Shanghai Festival Opening Parade
An important feature of the trip was to perform in the opening parade for the Shanghai Festival. The event was spread over two nights with a dress rehearsal on 11 September. The dress rehearsal was the first indication for most of us as to the scale of the event we were taking part in. We arrived at a school somewhere in downtown Shanghai at about 7pm and were ushered into a large playground full of performers from all over the world. Pipe bands, American marching bands, Danish marching girls, an unclassifiable and very loud group of Swiss musicians, samba dancers, folk dancers…it was an incredible thing to be a part of. Everyone was extremely enthusiastic which made practising our display routine almost enjoyable – it is always better to perform to an audience. Eventually we were taken to the parade route and there was a lot of waiting around but that is standard drill for a dress rehearsal, we finally ended up back at our hotel sometime around 3am after leaving at 8am the previous morning. A long day but a good one.

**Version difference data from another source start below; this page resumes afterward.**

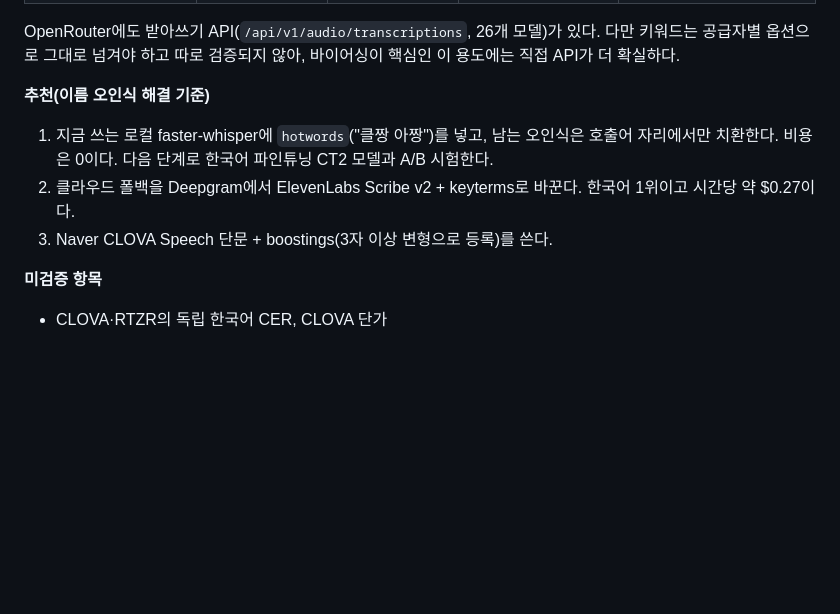
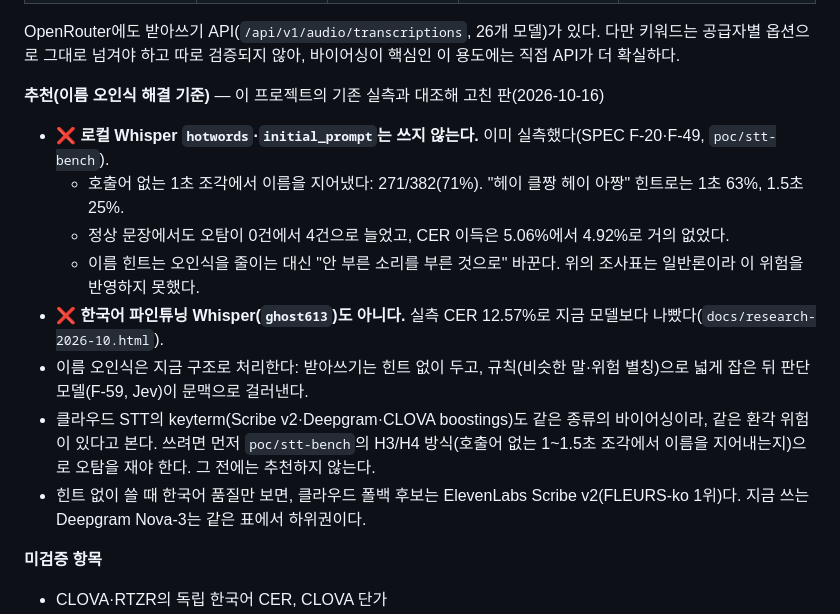
Before and after one commit to machamy/discord-voice-assistant, a Markdown page: docs/judge-stt-research-2026-10-16.md, the part around the change. GitHub-like rendering; blank space fills up the shorter version.

Commit message:
문서: 받아쓰기 추천 정정(이름 힌트는 오탐 실측으로 제외)
Co-Authored-By: Claude Opus 5.5 <noreply@anthropic.com>

```diff
--- a/docs/judge-stt-research-2026-10-16.md
+++ b/docs/judge-stt-research-2026-10-16.md
@@ -81,10 +81,16 @@ OpenRouter Decisions API(`POST https://openrouter.ai/api/alpha/decisions`)는
 
 OpenRouter에도 받아쓰기 API(`/api/v1/audio/transcriptions`, 26개 모델)가 있다. 다만 키워드는 공급자별 옵션으로 그대로 넘겨야 하고 따로 검증되지 않아, 바이어싱이 핵심인 이 용도에는 직접 API가 더 확실하다.
 
-**추천(이름 오인식 해결 기준)**
-1. 지금 쓰는 로컬 faster-whisper에 `hotwords`("클짱 아짱")를 넣고, 남는 오인식은 호출어 자리에서만 치환한다. 비용은 0이다. 다음 단계로 한국어 파인튜닝 CT2 모델과 A/B 시험한다.
-2. 클라우드 폴백을 Deepgram에서 ElevenLabs Scribe v2 + keyterms로 바꾼다. 한국어 1위이고 시간당 약 $0.27이다.
-3. Naver CLOVA Speech 단문 + boostings(3자 이상 변형으로 등록)를 쓴다.
+**추천(이름 오인식 해결 기준)** — 이 프로젝트의 기존 실측과 대조해 고친 판(2026-10-16)
+- ❌ **로컬 Whisper `hotwords`·`initial_prompt`는 쓰지 않는다.** 이미 실측했다(SPEC F-20·F-49, `poc/stt-bench`).
+  - 호출어 없는 1초 조각에서 이름을 지어냈다: 271/382(71%). "헤이 클짱 헤이 아짱" 힌트로는 1초 63%, 1.5초 25%.
+  - 정상 문장에서도 오탐이 0건에서 4건으로 늘었고, CER 이득은 5.06%에서 4.92%로 거의 없었다.
+  - 이름 힌트는 오인식을 줄이는 대신 "안 부른 소리를 부른 것으로" 바꾼다. 위의 조사표는 일반론이라 이 위험을 반영하지 못했다.
+- ❌ **한국어 파인튜닝 Whisper(`ghost613`)도 아니다.** 실측 CER 12.57%로 지금 모델보다 나빴다(`docs/research-2026-10.html`).
+- 이름 오인식은 지금 구조로 처리한다: 받아쓰기는 힌트 없이 두고, 규칙(비슷한 말·위험 별칭)으로 넓게 잡은 뒤 판단 모델(F-59, Jev)이 문맥으로 걸러낸다.
+- 클라우드 STT의 keyterm(Scribe v2·Deepgram·CLOVA boostings)도 같은 종류의 바이어싱이라, 같은 환각 위험이 있다고 본다.
+  쓰려면 먼저 `poc/stt-bench`의 H3/H4 방식(호출어 없는 1~1.5초 조각에서 이름을 지어내는지)으로 오탐을 재야 한다. 그 전에는 추천하지 않는다.
+- 힌트 없이 쓸 때 한국어 품질만 보면, 클라우드 폴백 후보는 ElevenLabs Scribe v2(FLEURS-ko 1위)다. 지금 쓰는 Deepgram Nova-3는 같은 표에서 하위권이다.
 
 **미검증 항목**
 - CLOVA·RTZR의 독립 한국어 CER, CLOVA 단가
```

The following day we prepared for the parade. From the high school we were shepherded off to the parade start and left waiting around for a couple of hours before the 7.30pm step off. Although this was a bit tedious it did give us a chance to meet the groups around us and learn a bit about them. There was some instrument swapping and a few of us got to have a go at an alpenhorn. The alpenhorn owner responded by grabbing a flugel and producing a note perfect performance of Concerto de Aranjuez which was a little unfair. Eventually the parade started moving and finally it was our turn.

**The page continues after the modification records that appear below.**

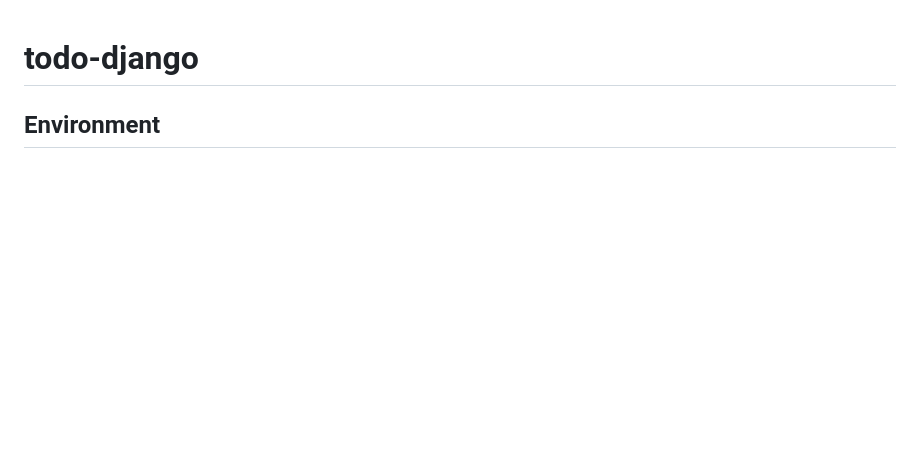
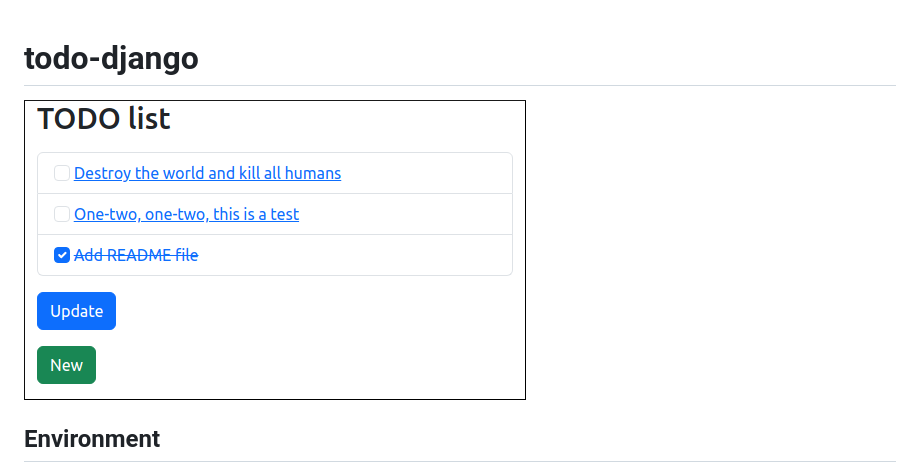
Before and after one commit to luc-phan/todo-django, a Markdown page: README.md, the part around the change. Drawn GitHub-style; pictures changed too: todo-django.png (added); blank space fills up the shorter version.

Commit message:
docs: add screenshot

```diff
--- a/README.md
+++ b/README.md
@@ -1,5 +1,7 @@
 todo-django
 ===========
+
+![Screenshot](todo-django.png)
 
 Environment
 -----------
```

Every group had to do a 2 minute performance in front of a stand full of VIP’s and dignatories. Our routine involved us marching up to this point playing the first few bars of Simoraine and then breaking into a display march featuring snippets from Simoraine, Sing Sing Sing, and Brass Machine. Our secret weapon was an arrangement of the Song of the Yangtze River, a much-loved local folk song. When we started playing this the crowd went wild which was a huge rush for all of the performers. The audience loved the rest of our display and then we marched off down Huiahai Road with a couple of stops on the way to run through our routine. The march was about 3 km long and it was hot and tiring work but very rewarding. A couple of days later we found out about the audience figures. 75,000 people watched the dress rehearsal, 473,000 watched the parade and 250,000,000 (Yes 250 MILLION!) watched the parade via a live broadcast throughout China and elsewhere around the world. Pretty incredible numbers.

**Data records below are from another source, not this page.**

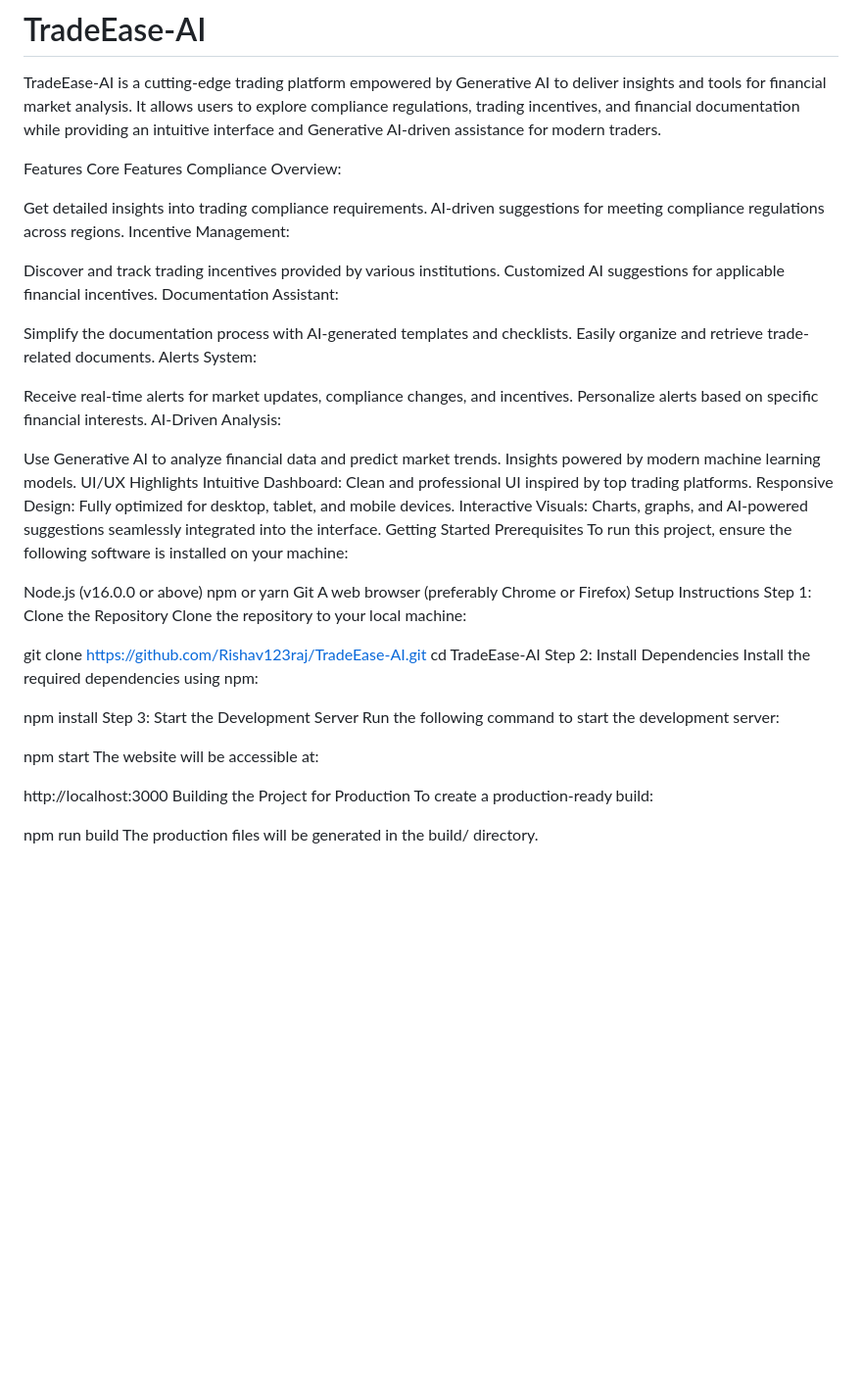
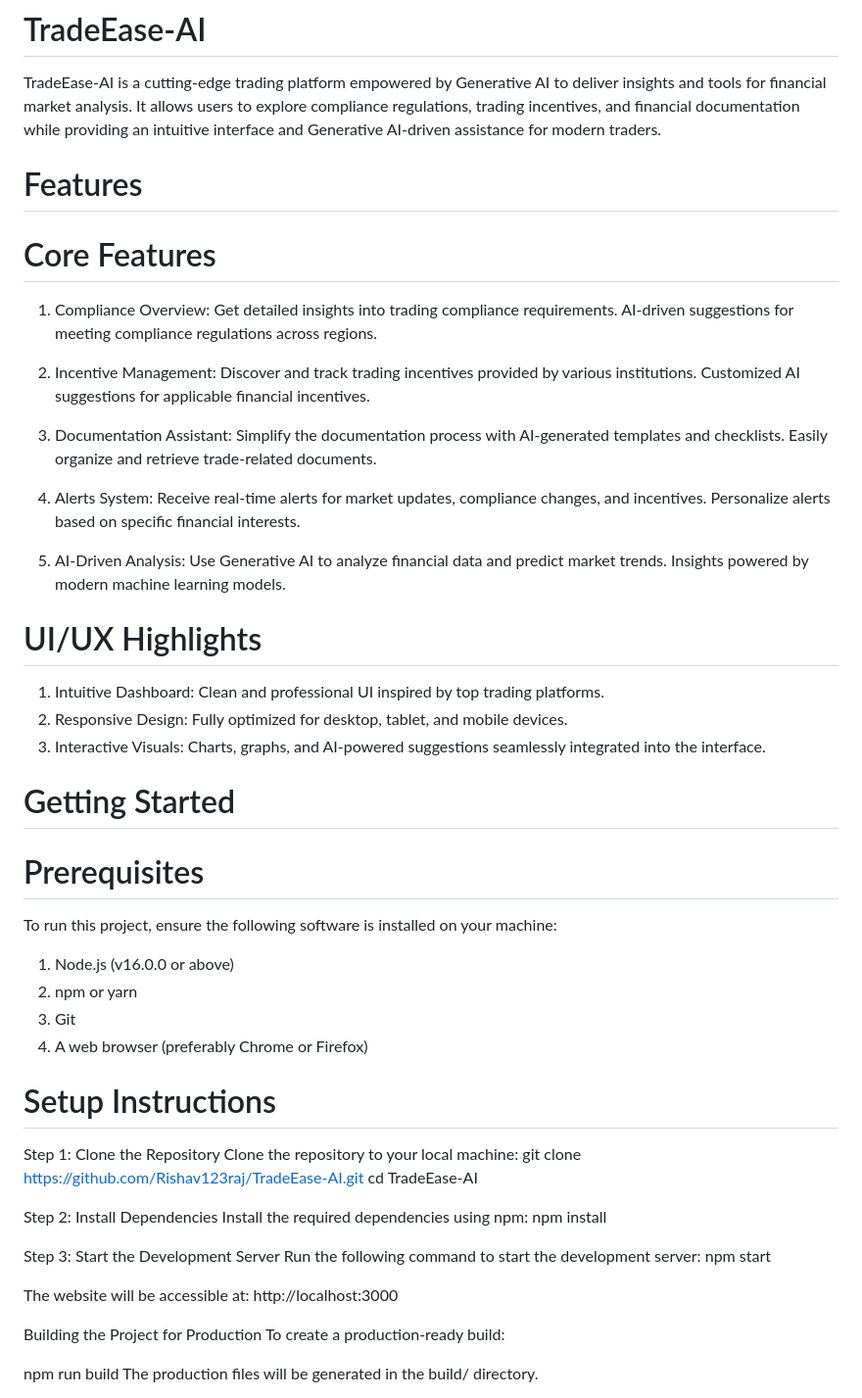
Before and after one commit to Rishav123raj/TradeEase-AI, a Markdown page: README.md, the part around the change. Shown: that part at 98% size. GitHub-like rendering; blank space fills up the shorter version.

```diff
--- a/README.md
+++ b/README.md
@@ -1,57 +1,58 @@
 # TradeEase-AI
 TradeEase-AI is a cutting-edge trading platform empowered by Generative AI to deliver insights and tools for financial market analysis. It allows users to explore compliance regulations, trading incentives, and financial documentation while providing an intuitive interface and Generative AI-driven assistance for modern traders.
 
-Features
-Core Features
-Compliance Overview:
-
+# Features
+# Core Features
+1. Compliance Overview:
 Get detailed insights into trading compliance requirements.
 AI-driven suggestions for meeting compliance regulations across regions.
-Incentive Management:
 
+2. Incentive Management:
 Discover and track trading incentives provided by various institutions.
 Customized AI suggestions for applicable financial incentives.
-Documentation Assistant:
 
+3. Documentation Assistant:
 Simplify the documentation process with AI-generated templates and checklists.
 Easily organize and retrieve trade-related documents.
-Alerts System:
 
+4. Alerts System:
 Receive real-time alerts for market updates, compliance changes, and incentives.
 Personalize alerts based on specific financial interests.
-AI-Driven Analysis:
 
+5. AI-Driven Analysis:
 Use Generative AI to analyze financial data and predict market trends.
 Insights powered by modern machine learning models.
-UI/UX Highlights
-Intuitive Dashboard: Clean and professional UI inspired by top trading platforms.
-Responsive Design: Fully optimized for desktop, tablet, and mobile devices.
-Interactive Visuals: Charts, graphs, and AI-powered suggestions seamlessly integrated into the interface.
-Getting Started
-Prerequisites
+
+# UI/UX Highlights
+1. Intuitive Dashboard: Clean and professional UI inspired by top trading platforms.
+2. Responsive Design: Fully optimized for desktop, tablet, and mobile devices.
+3. Interactive Visuals: Charts, graphs, and AI-powered suggestions seamlessly integrated into the interface.
+
+# Getting Started
+# Prerequisites
 To run this project, ensure the following software is installed on your machine:
+1. Node.js (v16.0.0 or above)
+2. npm or yarn
+3. Git
+4. A web browser (preferably Chrome or Firefox)
 
-Node.js (v16.0.0 or above)
-npm or yarn
-Git
-A web browser (preferably Chrome or Firefox)
-Setup Instructions
+# Setup Instructions
 Step 1: Clone the Repository
 Clone the repository to your local machine:
-
 git clone https://github.com/Rishav123raj/TradeEase-AI.git
 cd TradeEase-AI
+
 Step 2: Install Dependencies
 Install the required dependencies using npm:
+npm install
 
-npm install
 Step 3: Start the Development Server
 Run the following command to start the development server:
+npm start
 
-npm start
 The website will be accessible at:
+http://localhost:3000
 
-http://localhost:3000
 Building the Project for Production
 To create a production-ready build:
 
```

The day after the parade we had our first public performance at the Shanghai Bubble Wine festival. The audience here was most enthusiastic (we are choosing to attribute that to the band’s playing rather than the free sparkling wine available in the tent next to the stage). Whatever the reason, they loved us and it was great playing to such an appreciative group of people. Our second performance was at the base of the Oriental Pearl TV Tower. This iconic building is one of the most recognisable buildings in the world and, while it looks good during the day, it really comes into its own at night when it is lit up in shades of red, purple, pink and blue. After the performance we were treated to a tour up the tower.
The final stop of the tour for most of the band was Ningbo a city 2hrs south of Shanghai by road. Things were a bit more relaxed here after seven full-on days in Shanghai and we spent some time exploring the city. Ningbo has a population of 8m so relatively small by Chinese standards. It is a very modern city and like Auckland (its sister city) it has a port and has a high level of commercial activity, in fact it is considered to be the birth place of capitalism in China.
The Department of Foreign Affairs in Ningbo were the band’s hosts and had organised a concert to commemorate the 20 year sister city relationship with Waitakere City/Auckland at the Ningbo Polytheater. This Auditorium was extremely modern, with capacity for audiences 1000+, and was acoustically fantastic to perform in.
The band prepared an entertaining program for the concert including The Song of The Yangtze River and the NZ arrangements of Hine e Hine, Hinemoa and Pokarekare ana, along with lighter entertaining items (Sing Sing Sing, Faith and All the things you are). Our major works included Hinemoa and Le Roi D’Ys. The audience was 600+ and the band received some very favourable comments from our hosts from the Ningbo Foreign AffairsOffice who all enjoyed the concert.
The concert concluded with official presentations of gifts from Sir Robert Harvey and the Mayor’s office of Auckland Council.